by Ravi Khanna
“Science & Spirituality in Modern India”
Feb. 5 – 7, 2006
The Big Picture for the Science of Consciousness
The western study of consciousness has progressed very rapidly in the last century but it is still stuck in the mould of mind – body dualism. This is best brought out in the words of a recent Time magazine quote ….
“If you close your eyes and think about it for a while, as philosophers have done for centuries, the world of the mind seems very different from the one inhabited by our bodies. The psychic space inside our heads is infinite and ethereal; it seems obvious that it must be made of different stuff than all the other organs. Cut into the body, and blood pours forth. But slice into the brain, and thoughts and emotions don’t spill out onto the operating table. Love and anger can’t be collected in a test tube to be weighed and measured.
René Descartes, the great 17th century French mathematician and philosopher, enshrined this metaphysical divide in what came to be known in Western philosophy as mind-body dualism. Many Eastern mystical traditions, contemplating the same inner space, have come to the opposite conclusion. They teach that the mind and body belong to an indivisible continuum.”

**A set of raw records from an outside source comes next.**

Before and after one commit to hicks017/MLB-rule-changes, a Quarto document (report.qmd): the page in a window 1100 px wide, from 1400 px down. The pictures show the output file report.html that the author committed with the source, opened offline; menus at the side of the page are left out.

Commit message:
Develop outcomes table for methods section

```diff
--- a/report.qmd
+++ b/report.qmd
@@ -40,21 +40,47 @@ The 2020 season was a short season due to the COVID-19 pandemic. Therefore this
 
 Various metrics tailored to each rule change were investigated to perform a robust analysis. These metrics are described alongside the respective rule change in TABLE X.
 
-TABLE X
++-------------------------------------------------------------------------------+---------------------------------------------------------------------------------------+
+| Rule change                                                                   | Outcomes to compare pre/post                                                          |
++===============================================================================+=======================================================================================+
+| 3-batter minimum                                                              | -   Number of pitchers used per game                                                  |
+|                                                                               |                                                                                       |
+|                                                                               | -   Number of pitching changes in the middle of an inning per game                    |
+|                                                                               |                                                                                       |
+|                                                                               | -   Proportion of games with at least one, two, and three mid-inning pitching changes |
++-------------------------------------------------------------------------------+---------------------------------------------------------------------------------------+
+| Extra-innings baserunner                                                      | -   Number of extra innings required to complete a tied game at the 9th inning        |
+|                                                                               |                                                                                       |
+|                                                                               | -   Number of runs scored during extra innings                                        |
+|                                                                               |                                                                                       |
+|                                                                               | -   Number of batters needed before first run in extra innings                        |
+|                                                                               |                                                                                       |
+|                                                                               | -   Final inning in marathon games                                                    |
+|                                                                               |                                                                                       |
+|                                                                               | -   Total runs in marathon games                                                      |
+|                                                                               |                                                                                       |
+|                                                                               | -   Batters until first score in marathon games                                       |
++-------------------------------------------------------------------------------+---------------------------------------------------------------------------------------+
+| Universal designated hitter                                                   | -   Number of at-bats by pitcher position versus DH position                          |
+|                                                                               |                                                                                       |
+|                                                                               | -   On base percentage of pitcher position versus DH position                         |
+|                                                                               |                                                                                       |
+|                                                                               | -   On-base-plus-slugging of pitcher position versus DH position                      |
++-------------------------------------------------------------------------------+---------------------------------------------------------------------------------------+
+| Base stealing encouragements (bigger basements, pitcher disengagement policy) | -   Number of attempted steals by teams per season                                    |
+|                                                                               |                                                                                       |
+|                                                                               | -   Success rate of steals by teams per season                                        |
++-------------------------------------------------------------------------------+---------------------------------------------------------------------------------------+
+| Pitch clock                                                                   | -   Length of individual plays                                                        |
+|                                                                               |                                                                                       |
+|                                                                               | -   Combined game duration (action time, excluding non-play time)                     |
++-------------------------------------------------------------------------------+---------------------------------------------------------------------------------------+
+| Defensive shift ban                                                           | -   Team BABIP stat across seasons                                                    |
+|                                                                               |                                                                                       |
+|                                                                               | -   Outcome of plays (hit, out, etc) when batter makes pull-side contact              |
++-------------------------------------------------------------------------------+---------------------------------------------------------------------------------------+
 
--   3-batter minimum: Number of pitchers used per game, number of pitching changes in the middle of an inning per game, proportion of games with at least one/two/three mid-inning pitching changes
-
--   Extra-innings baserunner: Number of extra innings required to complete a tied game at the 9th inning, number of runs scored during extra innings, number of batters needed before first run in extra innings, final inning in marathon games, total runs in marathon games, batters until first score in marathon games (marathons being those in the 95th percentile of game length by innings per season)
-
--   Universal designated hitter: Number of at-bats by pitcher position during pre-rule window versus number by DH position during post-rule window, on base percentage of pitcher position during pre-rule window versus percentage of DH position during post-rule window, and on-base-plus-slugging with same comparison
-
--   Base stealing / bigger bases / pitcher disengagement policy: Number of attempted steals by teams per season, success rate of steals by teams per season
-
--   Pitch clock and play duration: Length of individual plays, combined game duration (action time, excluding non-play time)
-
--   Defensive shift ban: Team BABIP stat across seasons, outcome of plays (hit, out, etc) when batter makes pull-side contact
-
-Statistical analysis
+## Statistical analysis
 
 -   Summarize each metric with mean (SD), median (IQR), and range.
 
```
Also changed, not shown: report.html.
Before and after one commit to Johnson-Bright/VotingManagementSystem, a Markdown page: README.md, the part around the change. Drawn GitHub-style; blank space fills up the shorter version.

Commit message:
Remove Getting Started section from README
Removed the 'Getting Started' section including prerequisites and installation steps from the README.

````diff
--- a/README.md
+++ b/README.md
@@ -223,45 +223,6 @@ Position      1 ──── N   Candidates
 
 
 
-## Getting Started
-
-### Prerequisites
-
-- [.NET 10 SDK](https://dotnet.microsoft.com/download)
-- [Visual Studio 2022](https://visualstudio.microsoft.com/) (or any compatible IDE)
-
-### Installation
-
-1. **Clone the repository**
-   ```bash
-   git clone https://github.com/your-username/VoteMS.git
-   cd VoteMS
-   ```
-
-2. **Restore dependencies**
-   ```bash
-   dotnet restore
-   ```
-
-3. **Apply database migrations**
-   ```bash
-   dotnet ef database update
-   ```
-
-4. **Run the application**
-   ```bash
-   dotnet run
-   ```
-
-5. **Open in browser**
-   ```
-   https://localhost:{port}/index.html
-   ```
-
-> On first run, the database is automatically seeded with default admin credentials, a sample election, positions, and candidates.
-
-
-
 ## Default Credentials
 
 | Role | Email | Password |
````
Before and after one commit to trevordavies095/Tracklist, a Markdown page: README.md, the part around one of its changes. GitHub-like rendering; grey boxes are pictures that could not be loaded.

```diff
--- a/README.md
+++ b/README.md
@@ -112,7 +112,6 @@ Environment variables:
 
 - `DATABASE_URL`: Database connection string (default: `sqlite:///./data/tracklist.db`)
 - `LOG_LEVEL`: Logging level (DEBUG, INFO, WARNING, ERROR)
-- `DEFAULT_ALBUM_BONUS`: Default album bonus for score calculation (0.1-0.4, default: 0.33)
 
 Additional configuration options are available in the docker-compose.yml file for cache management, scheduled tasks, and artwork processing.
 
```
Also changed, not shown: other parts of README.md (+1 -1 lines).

What constitutes this ‘indivisible continuum’ ? We are going to look at this in terms of the Vedas in this paper. As we will see, this leads us to the larger picture of consciousness as it is presented in the east and we will compare this with the western contemporary concepts of Multiple Universes or Multiverses and the theory of Infinities. Both these western scientific developments that have emerged in the last century also push the mind towards the ‘Big picture’.
IS THE MIND AN ‘EMERGENT’ PROPERTY OF MATTER ?
William James (1842 – 1910), the father of American Psychology observed that Consciousness is not a ‘thing’ but a ‘process’. In the last century the western study of neurobiology, its chemical processes and imaging techniques have undergone phenomenal advances carrying this ‘study of processes’ to cognitive sciences. The brain was studied using sophisticated EEG (Electro Encelograph) and MRI (Magnetic Resonance Imaging) machines to map the visual cortex, language areas, auditory lobes, the relation of fear to amygdala and so on and so forth . But where exactly does the Consciousness reside in the cerebellum ? …. in the hippocampus or cerebrum – there are no easy answers !
So we come to what David J. Chalmers calls the ‘HARD PROBLEM’  …. “ The Hard Problem is the question of how physical processes in the brain give rise to subjective experience. This puzzle involves the inner aspect of thought and perception : the way things feel for the subject. When we see, for example, we experience visual sensations, such as that of vivid blue. Or think of the ineffable sound of a distant oboe, the agony of intense pain, the sparkle of happiness or the meditative quality of a moment lost in thought. All are part of what I call consciousness. It is these phenomena that pose the real mystery of the mind.”In a serious attempt to address this ‘Hard Problem’ His Holiness the Dalai Lama has been holding a series of Mind & Life talks with eminent western scientists every two years since October 1987 . The challenge has been to trace the advent of consciousness into the human mind from the progression of matter and its evolution. Some of the interesting features of these and other related writings are as follows:-
‘It is the closure of a primitive membrane into a “vesicle” that represents a discrete transition from non-life to life.’ (Harold Morowitz)